(Extracted material):
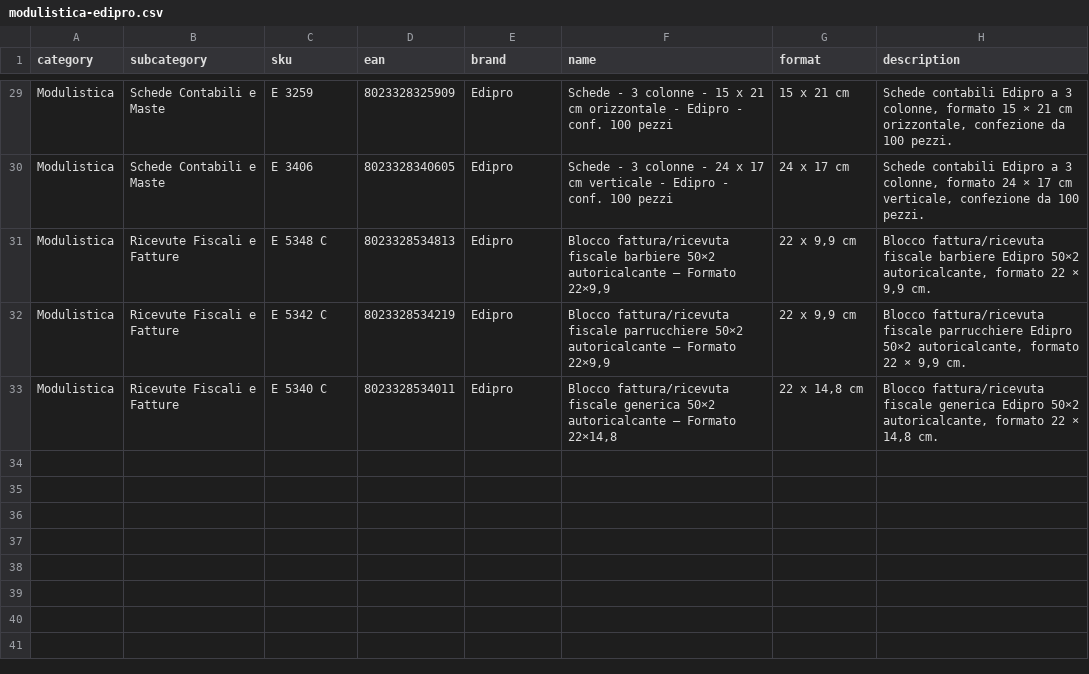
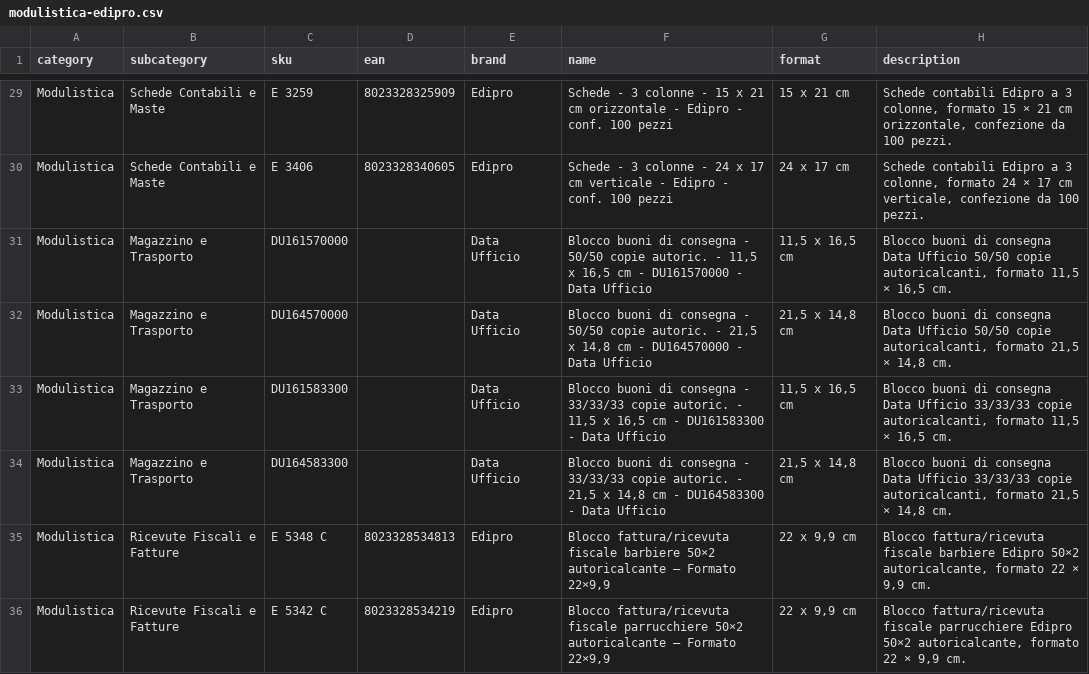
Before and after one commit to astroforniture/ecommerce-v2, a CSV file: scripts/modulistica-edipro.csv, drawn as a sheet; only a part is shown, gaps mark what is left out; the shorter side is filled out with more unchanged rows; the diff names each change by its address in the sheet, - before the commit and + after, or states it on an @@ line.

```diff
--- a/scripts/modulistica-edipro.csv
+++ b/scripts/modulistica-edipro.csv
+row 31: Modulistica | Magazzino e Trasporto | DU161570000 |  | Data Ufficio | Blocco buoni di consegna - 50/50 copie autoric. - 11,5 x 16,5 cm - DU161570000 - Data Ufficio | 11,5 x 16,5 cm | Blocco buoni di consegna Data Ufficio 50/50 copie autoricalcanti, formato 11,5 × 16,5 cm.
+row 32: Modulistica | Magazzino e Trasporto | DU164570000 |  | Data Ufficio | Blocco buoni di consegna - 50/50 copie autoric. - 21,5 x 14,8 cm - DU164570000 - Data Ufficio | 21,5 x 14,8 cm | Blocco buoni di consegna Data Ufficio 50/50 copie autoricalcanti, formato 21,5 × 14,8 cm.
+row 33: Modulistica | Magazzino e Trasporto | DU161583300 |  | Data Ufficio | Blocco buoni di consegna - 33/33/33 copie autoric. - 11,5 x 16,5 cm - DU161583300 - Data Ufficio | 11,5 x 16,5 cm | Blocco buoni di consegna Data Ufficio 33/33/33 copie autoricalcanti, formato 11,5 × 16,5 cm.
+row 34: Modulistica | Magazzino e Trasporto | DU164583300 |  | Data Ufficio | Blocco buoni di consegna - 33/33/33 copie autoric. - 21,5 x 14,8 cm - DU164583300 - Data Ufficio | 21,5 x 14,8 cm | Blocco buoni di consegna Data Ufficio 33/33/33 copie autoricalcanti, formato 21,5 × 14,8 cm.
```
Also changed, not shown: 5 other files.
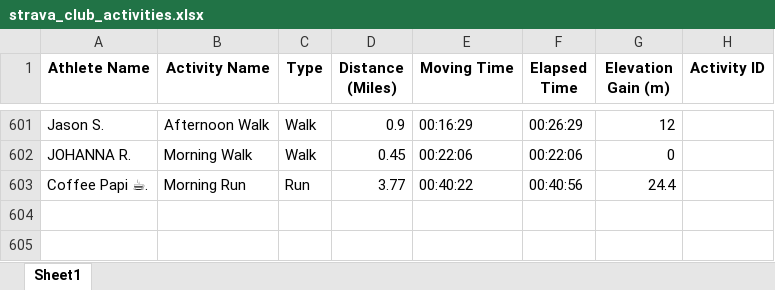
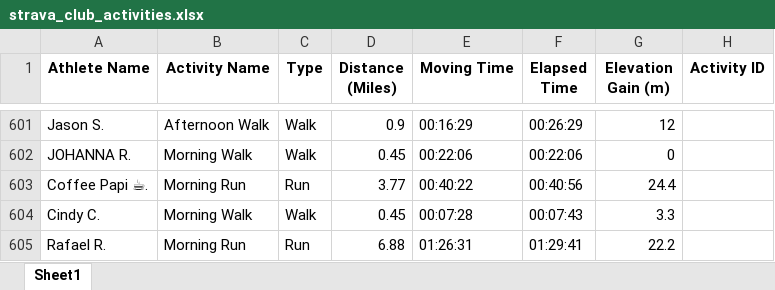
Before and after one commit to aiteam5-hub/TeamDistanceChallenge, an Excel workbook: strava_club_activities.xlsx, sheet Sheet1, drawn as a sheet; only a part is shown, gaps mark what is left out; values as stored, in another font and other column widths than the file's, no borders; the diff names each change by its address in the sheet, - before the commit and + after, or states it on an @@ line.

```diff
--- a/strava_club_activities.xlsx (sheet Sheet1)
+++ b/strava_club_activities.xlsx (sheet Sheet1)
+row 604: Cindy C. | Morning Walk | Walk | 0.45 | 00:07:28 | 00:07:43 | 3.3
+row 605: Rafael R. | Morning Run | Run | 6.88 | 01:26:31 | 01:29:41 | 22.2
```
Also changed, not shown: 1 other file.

(What needs to be done): Copy the material shown above in full and exactly. Skip the pictures.

(Result for this task):
Before and after one commit to astroforniture/ecommerce-v2, a CSV file: scripts/modulistica-edipro.csv, drawn as a sheet; only a part is shown, gaps mark what is left out; the shorter side is filled out with more unchanged rows; the diff names each change by its address in the sheet, - before the commit and + after, or states it on an @@ line.

```diff
--- a/scripts/modulistica-edipro.csv
+++ b/scripts/modulistica-edipro.csv
+row 31: Modulistica | Magazzino e Trasporto | DU161570000 |  | Data Ufficio | Blocco buoni di consegna - 50/50 copie autoric. - 11,5 x 16,5 cm - DU161570000 - Data Ufficio | 11,5 x 16,5 cm | Blocco buoni di consegna Data Ufficio 50/50 copie autoricalcanti, formato 11,5 × 16,5 cm.
+row 32: Modulistica | Magazzino e Trasporto | DU164570000 |  | Data Ufficio | Blocco buoni di consegna - 50/50 copie autoric. - 21,5 x 14,8 cm - DU164570000 - Data Ufficio | 21,5 x 14,8 cm | Blocco buoni di consegna Data Ufficio 50/50 copie autoricalcanti, formato 21,5 × 14,8 cm.
+row 33: Modulistica | Magazzino e Trasporto | DU161583300 |  | Data Ufficio | Blocco buoni di consegna - 33/33/33 copie autoric. - 11,5 x 16,5 cm - DU161583300 - Data Ufficio | 11,5 x 16,5 cm | Blocco buoni di consegna Data Ufficio 33/33/33 copie autoricalcanti, formato 11,5 × 16,5 cm.
+row 34: Modulistica | Magazzino e Trasporto | DU164583300 |  | Data Ufficio | Blocco buoni di consegna - 33/33/33 copie autoric. - 21,5 x 14,8 cm - DU164583300 - Data Ufficio | 21,5 x 14,8 cm | Blocco buoni di consegna Data Ufficio 33/33/33 copie autoricalcanti, formato 21,5 × 14,8 cm.
```
Also changed, not shown: 5 other files.
Before and after one commit to aiteam5-hub/TeamDistanceChallenge, an Excel workbook: strava_club_activities.xlsx, sheet Sheet1, drawn as a sheet; only a part is shown, gaps mark what is left out; values as stored, in another font and other column widths than the file's, no borders; the diff names each change by its address in the sheet, - before the commit and + after, or states it on an @@ line.

```diff
--- a/strava_club_activities.xlsx (sheet Sheet1)
+++ b/strava_club_activities.xlsx (sheet Sheet1)
+row 604: Cindy C. | Morning Walk | Walk | 0.45 | 00:07:28 | 00:07:43 | 3.3
+row 605: Rafael R. | Morning Run | Run | 6.88 | 01:26:31 | 01:29:41 | 22.2
```
Also changed, not shown: 1 other file.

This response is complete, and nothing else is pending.